▶ **Aim of the task**: Review the material line by line. Identify and copy every line that contains the string "Acesse".

##### Available data #####

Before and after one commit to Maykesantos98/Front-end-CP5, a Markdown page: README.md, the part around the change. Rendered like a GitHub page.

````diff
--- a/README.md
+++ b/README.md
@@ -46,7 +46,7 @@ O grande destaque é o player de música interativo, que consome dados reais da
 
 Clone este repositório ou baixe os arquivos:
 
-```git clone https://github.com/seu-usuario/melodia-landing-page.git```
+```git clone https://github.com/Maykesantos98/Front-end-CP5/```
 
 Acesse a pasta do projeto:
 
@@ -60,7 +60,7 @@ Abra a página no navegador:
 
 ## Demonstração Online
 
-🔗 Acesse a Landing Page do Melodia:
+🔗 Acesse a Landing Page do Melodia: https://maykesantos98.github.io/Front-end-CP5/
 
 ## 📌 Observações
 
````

#####

▶ **Task solution**:
 Acesse a pasta do projeto:
-🔗 Acesse a Landing Page do Melodia:
+🔗 Acesse a Landing Page do Melodia: https://maykesantos98.github.io/Front-end-CP5/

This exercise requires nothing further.